|Section -- I -- GENERAL MATERIALS|
|2 -- GENERAL COLLECTIONS|
In addition to the funds which constitute the third of the original foundations of the library, Samuel Jones Tilden bequeathed this institution some 15,000 volumes (not including his law library, which went elsewhere). The books have been described as a "collection made for his own use and enjoyment ... the usual classics one expects to find in a 'gentleman's library' ... shelving little rubbish."4
Included among general materials are bound files of New York City newspapers covering the period from the 1840s through 1886, and runs of economic periodicals for about the same period.
Most of the social sciences are represented, the more important material being in the fields of history and economics.
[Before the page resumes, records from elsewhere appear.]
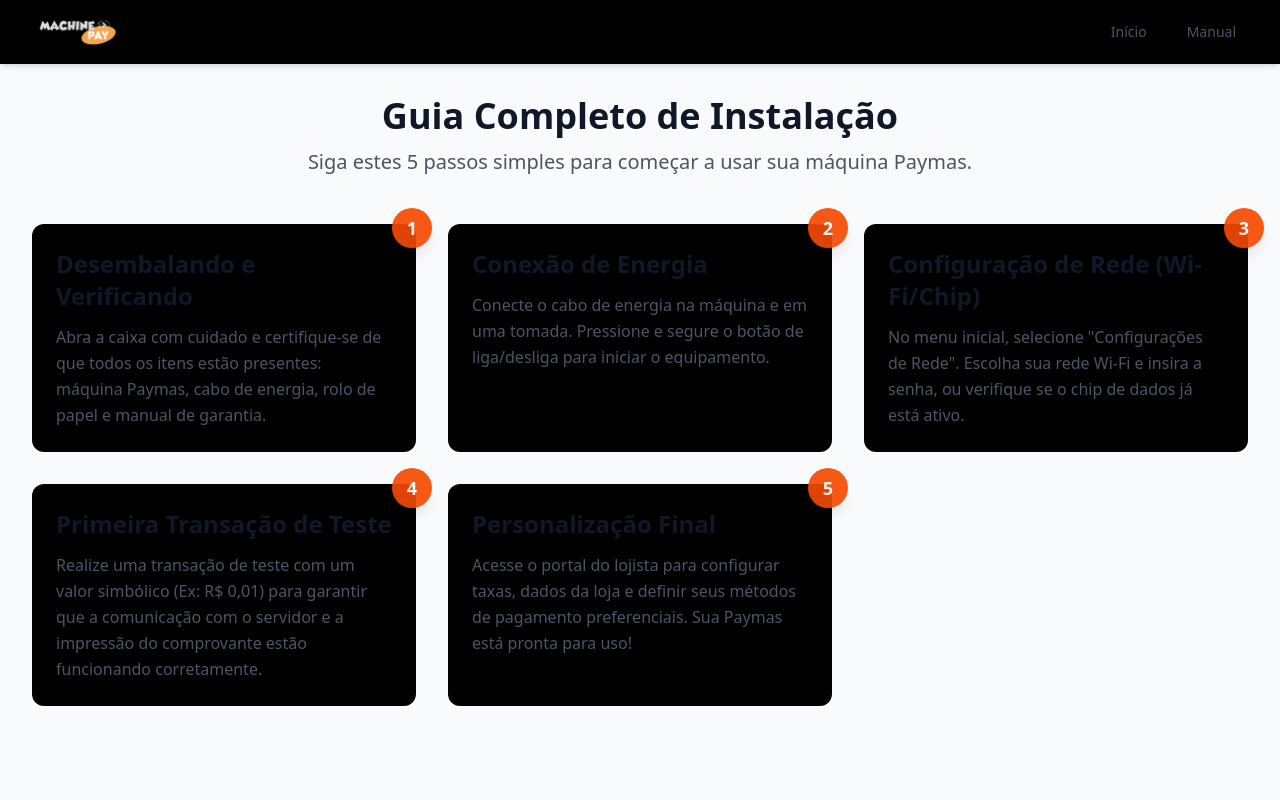
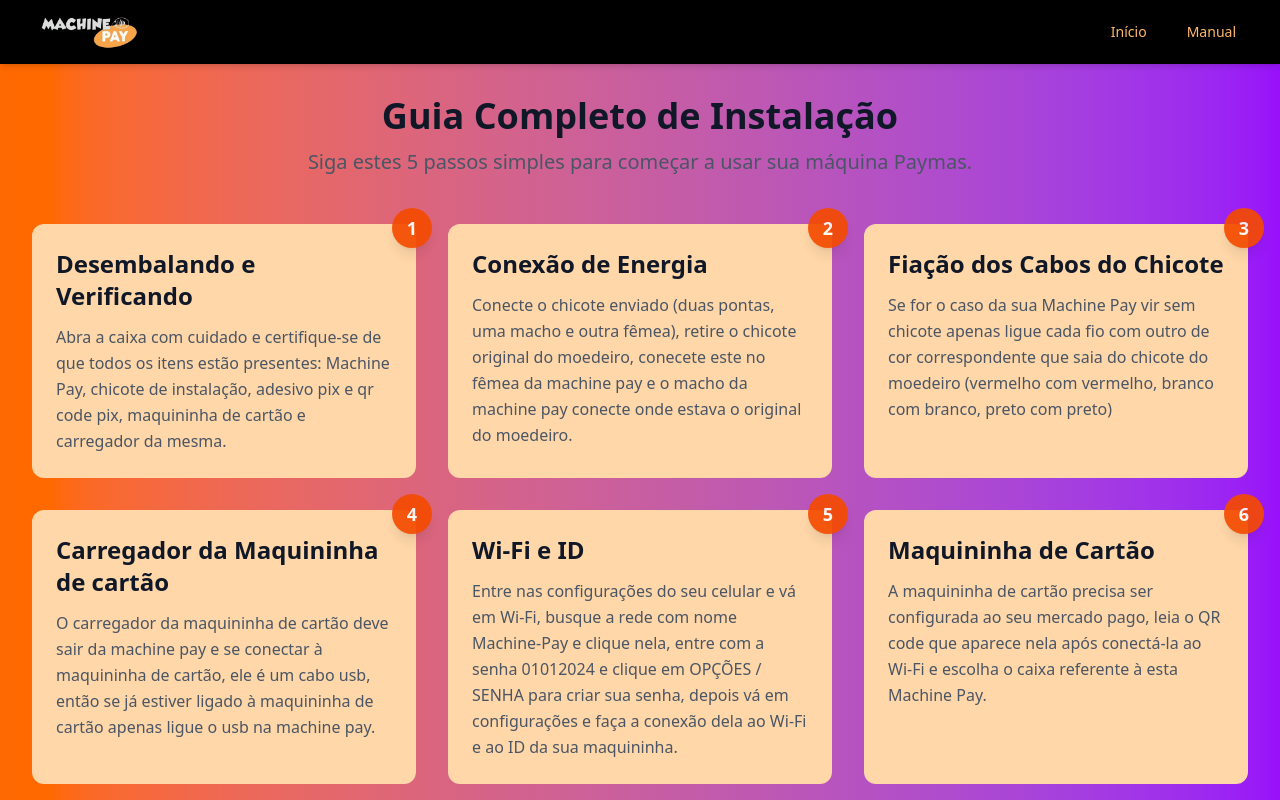
Before and after one commit to Tuco2006/MachinePay.github.io, a React (Vite) app: page /manual in a window 1280 px wide. Shown: the top 800 px of the page. Built offline with nearby package versions, Linux system fonts and the light colour scheme.

Commit message:
correção

```diff
--- a/src/components/Footer.jsx
+++ b/src/components/Footer.jsx
@@ -7,13 +7,13 @@
   const videoSource = localVideo;
 
   return (
-    <footer className="bg-gray-800 text-white mt-12 pt-12 pb-8">
+    <footer className="bg-black text-white pt-12 pb-8">
       <div className="max-w-7xl mx-auto px-4 sm:px-6 lg:px-8">
         <div className=" items-center">
 
           {/* Informações do Rodapé (mantidas) */}
           <div>
-            <h4 className="text-2xl font-bold text-indigo-400 mb-4">Veja em Ação</h4>
+            <h4 className="text-2xl font-bold text-indigo-400 mb-4">Vídeo Tutorial:</h4>
           </div>
 
           {/* Player de Vídeo HTML5 (Corrigido para Importação Local) */}
--- a/src/components/Navbar.jsx
+++ b/src/components/Navbar.jsx
@@ -22,7 +22,7 @@
             <img
               src={PaymasLogoImage} // <--- A variável importada
               alt="Machine Paymas Logo"
-              className="h-8 object-contain transition duration-300 ease-in-out transform hover:scale-105" // Ajuste o h-8 se a logo for muito alta
+              className="h-10 object-contain transition duration-300 ease-in-out transform hover:scale-105" // Ajuste o h-8 se a logo for muito alta
             />
           </Link>
 
@@ -32,7 +32,7 @@
               <Link
                 key={item.name}
                 to={item.to}
-                className="text-gray-600 hover:text-indigo-600 px-3 py-2 rounded-md text-sm font-medium transition duration-150 ease-in-out relative group"
+                className="text-orange-300 hover:text-indigo-600 px-3 py-2 rounded-md text-sm font-medium transition duration-150 ease-in-out relative group"
               >
                 {item.name}
                 {/* Linha de hover com animação */}
--- a/src/components/StepCard.jsx
+++ b/src/components/StepCard.jsx
@@ -2,7 +2,7 @@
 
 const StepCard = ({ number, title, description }) => {
   return (
-    <div className="relative p-6 bg-black rounded-xl manual-shadow hover:shadow-indigo-500/40 transition duration-300 ease-in-out transform hover:-translate-y-1">
+    <div className="relative p-6 bg-orange-200 rounded-xl manual-shadow hover:shadow-indigo-500/40 transition duration-300 ease-in-out transform hover:-translate-y-1">
       {/* Número do Passo (Badge) */}
       <div className="absolute top-0 right-0 -mt-4 -mr-4">
         <span className="inline-flex items-center justify-center h-10 w-10 rounded-full bg-orange-600 text-white text-lg font-extrabold shadow-lg animate-pulse">
--- a/src/pages/Home.jsx
+++ b/src/pages/Home.jsx
@@ -3,7 +3,7 @@
 
 const Home = () => {
   return (
-    <div className="pt-16">
+    <div className="pt-16 ">
       {/* Hero Section */}
       <header className="py-20 bg-gradient-to-r from-orange-500 to-purple-600 text-white">
         <div className="max-w-7xl mx-auto px-4 sm:px-6 lg:px-8 text-center">
--- a/src/pages/Manual.jsx
+++ b/src/pages/Manual.jsx
@@ -5,33 +5,38 @@
   {
     number: 1,
     title: 'Desembalando e Verificando',
-    description: 'Abra a caixa com cuidado e certifique-se de que todos os itens estão presentes: máquina Paymas, cabo de energia, rolo de papel e manual de garantia.',
+    description: 'Abra a caixa com cuidado e certifique-se de que todos os itens estão presentes: Machine Pay, chicote de instalação, adesivo pix e qr code pix, maquininha de cartão e carregador da mesma.',
   },
   {
     number: 2,
     title: 'Conexão de Energia',
-    description: 'Conecte o cabo de energia na máquina e em uma tomada. Pressione e segure o botão de liga/desliga para iniciar o equipamento.',
+    description: 'Conecte o chicote enviado (duas pontas, uma macho e outra fêmea), retire o chicote original do moedeiro, conecete este no fêmea da machine pay e o macho da machine pay conecte onde estava o original do moedeiro.',
   },
   {
     number: 3,
-    title: 'Configuração de Rede (Wi-Fi/Chip)',
-    description: 'No menu inicial, selecione "Configurações de Rede". Escolha sua rede Wi-Fi e insira a senha, ou verifique se o chip de dados já está ativo.',
+    title: 'Fiação dos Cabos do Chicote',
+    description: 'Se for o caso da sua Machine Pay vir sem chicote apenas ligue cada fio com outro de cor correspondente que saia do chicote do moedeiro (vermelho com vermelho, branco com branco, preto com preto)',
   },
   {
     number: 4,
-    title: 'Primeira Transação de Teste',
-    description: 'Realize uma transação de teste com um valor simbólico (Ex: R$ 0,01) para garantir que a comunicação com o servidor e a impressão do comprovante estão funcionando corretamente.',
+    title: 'Carregador da Maquininha de cartão',
+    description: 'O carregador da maquininha de cartão deve sair da machine pay e se conectar à maquininha de cartão, ele é um cabo usb, então se já estiver ligado à maquininha de cartão apenas ligue o usb na machine pay.',
   },
   {
     number: 5,
-    title: 'Personalização Final',
-    description: 'Acesse o portal do lojista para configurar taxas, dados da loja e definir seus métodos de pagamento preferenciais. Sua Paymas está pronta para uso!',
+    title: 'Wi-Fi e ID',
+    description: 'Entre nas configurações do seu celular e vá em Wi-Fi, busque a rede com nome Machine-Pay e clique nela, entre com a senha 01012024 e clique em OPÇÕES / SENHA para criar sua senha, depois vá em configurações e faça a conexão dela ao Wi-Fi e ao ID da sua maquininha.',
+  },
+  {
+    number: 6,
+    title: 'Maquininha de Cartão',
+    description: 'A maquininha de cartão precisa ser configurada ao seu mercado pago, leia o QR code que aparece nela após conectá-la ao Wi-Fi e escolha o caixa referente à esta Machine Pay.',
   },
 ];
 
 const Manual = () => {
   return (
-    <div className="min-h-screen pt-24 bg-gray-50">
+    <div className="min-h-screen pt-24 bg-gradient-to-r from-orange-500 to-purple-600 pb-12 ">
       <div className="max-w-7xl mx-auto px-4 sm:px-6 lg:px-8">
         <header className="text-center mb-12">
           <h1 className="text-4xl font-extrabold text-gray-900 mb-3 animate-slideInLeft">
```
Among rarities in this group is a collection of 225 scarce tracts relating to banking and currency in England, printed from 1683 to 1850. History is for the most part American, ranging from Hakluyt's Voyages (1599-1660) and the accounts of other discoverers, to Catlin's North American Indian Portfolio. A strong feature is political history; present are the chief publications relating to the various administrations and political parties of the United States; to Congress and congressional affairs; and to political and constitutional conventions, especially those of New York State.
Literature comprises the richest portion of the collection. Included are the first 3 editions of Milton's Paradise Lost (1667-78) and the first 3 Shakespeare folios. The portion relating to art, archaeology, and natural history includes the finely illustrated editions popular from the latter part of the eighteenth century through the first half of the nineteenth. Also included are a number of the now famous "Galleries," relating to art and archaeology (as well as the magnificent publications of individual authors), and the folio Audubon Birds, which is typical of the natural history publications.
A number of extra-illustrated works are present, including Sir Walter Scott's Waverley Novels and such histories and biographies as lent themselves well to this treatment. In addition, unusual collections of portraits, including the works of Birch, Lodge, Caulfield, and others, are represented. The extraordinary collection found in this group is that of Gillray's caricatures dated from 1777 to 1811, representing the entire period of that artist's productivity.
Finally, Tilden's papers were included with the original gift.